• Does J do symbolic analysis to get the generating function? It doesn't run into floating point errors even for n=30.
– orlp
Jan 21, 2017 at 0:49
• @orlp I'm not sure what it does internally, but J knows the Taylor series for a subset of verbs.
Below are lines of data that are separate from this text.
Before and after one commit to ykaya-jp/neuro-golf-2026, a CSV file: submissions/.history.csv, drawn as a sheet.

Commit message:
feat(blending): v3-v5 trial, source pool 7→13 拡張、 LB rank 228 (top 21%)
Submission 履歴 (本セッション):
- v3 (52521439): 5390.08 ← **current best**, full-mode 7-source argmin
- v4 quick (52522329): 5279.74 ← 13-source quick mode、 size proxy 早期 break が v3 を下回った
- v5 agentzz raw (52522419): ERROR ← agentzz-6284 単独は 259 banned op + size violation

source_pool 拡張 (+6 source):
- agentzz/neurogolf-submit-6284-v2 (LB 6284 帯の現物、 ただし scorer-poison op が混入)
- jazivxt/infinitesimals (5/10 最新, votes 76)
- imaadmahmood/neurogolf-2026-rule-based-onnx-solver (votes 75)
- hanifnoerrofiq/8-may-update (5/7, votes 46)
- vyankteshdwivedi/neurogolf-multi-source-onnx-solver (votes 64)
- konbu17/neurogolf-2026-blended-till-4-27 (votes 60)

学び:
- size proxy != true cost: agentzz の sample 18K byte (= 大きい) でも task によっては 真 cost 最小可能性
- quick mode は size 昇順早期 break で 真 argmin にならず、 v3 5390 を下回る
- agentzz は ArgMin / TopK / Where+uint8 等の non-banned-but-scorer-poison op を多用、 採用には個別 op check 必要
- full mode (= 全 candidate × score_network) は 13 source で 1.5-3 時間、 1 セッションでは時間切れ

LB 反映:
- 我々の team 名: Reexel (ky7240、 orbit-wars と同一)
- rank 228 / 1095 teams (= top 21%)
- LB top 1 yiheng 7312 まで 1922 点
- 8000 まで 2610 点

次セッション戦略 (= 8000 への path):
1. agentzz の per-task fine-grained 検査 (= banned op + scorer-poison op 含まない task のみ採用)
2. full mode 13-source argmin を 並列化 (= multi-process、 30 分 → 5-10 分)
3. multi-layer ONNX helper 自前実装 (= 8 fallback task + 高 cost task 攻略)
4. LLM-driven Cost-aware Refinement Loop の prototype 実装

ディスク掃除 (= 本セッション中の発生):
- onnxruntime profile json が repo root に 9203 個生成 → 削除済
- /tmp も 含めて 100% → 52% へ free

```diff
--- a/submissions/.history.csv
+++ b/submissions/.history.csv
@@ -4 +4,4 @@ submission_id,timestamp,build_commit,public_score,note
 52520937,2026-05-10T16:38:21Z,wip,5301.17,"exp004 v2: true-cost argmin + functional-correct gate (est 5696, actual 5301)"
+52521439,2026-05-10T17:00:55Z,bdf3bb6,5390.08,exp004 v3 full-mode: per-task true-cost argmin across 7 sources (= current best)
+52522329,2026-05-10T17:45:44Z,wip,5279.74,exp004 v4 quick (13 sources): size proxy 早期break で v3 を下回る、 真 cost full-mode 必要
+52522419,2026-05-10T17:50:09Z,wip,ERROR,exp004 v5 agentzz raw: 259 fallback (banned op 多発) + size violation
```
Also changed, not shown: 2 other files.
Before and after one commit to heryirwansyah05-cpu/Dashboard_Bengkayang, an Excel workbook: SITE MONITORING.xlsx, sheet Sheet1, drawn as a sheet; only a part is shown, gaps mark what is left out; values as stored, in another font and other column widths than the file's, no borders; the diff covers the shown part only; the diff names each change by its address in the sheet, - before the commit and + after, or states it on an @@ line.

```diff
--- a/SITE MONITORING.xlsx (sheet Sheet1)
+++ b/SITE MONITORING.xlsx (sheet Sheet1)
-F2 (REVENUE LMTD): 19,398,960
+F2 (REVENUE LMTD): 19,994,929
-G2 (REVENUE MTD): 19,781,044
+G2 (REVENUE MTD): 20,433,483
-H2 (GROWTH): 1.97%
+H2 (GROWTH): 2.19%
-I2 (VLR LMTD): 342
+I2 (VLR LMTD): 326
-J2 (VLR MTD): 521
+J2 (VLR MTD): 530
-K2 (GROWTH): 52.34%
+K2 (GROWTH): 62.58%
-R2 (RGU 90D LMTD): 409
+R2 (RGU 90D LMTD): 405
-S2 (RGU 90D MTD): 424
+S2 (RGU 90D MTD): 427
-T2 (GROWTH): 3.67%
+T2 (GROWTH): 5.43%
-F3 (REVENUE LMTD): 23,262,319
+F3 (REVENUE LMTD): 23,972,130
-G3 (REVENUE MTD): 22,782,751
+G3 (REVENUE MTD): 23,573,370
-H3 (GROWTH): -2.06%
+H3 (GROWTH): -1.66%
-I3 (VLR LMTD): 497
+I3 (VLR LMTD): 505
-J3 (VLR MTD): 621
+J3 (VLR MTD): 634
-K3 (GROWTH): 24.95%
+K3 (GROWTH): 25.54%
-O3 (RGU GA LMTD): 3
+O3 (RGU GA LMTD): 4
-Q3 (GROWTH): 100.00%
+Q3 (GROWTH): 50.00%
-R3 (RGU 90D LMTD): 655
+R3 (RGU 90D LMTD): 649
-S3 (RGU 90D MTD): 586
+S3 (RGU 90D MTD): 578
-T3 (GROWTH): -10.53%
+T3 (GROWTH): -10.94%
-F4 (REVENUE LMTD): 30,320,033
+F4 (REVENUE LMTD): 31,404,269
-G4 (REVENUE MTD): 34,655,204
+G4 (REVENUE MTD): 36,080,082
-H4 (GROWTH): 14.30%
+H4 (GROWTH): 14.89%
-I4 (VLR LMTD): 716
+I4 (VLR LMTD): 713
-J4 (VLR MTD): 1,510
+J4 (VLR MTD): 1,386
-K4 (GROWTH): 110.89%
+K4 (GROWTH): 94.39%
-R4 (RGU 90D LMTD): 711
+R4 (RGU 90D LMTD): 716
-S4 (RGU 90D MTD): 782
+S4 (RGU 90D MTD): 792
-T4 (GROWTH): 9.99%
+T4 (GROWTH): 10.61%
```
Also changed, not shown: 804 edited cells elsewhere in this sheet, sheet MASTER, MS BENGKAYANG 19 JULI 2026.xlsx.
Any function you can define using a combination of those verbs will be valid for t. or t: where are g.f. and e.g.f. A curious note is that tan(x) is not supported but sin(x)/cos(x) is. Jan 21, 2017 at 0:57

# PARI/GP, 9 bytes

eulerfrac

This built-in was added in version 2.13.0, after this challenge was asked.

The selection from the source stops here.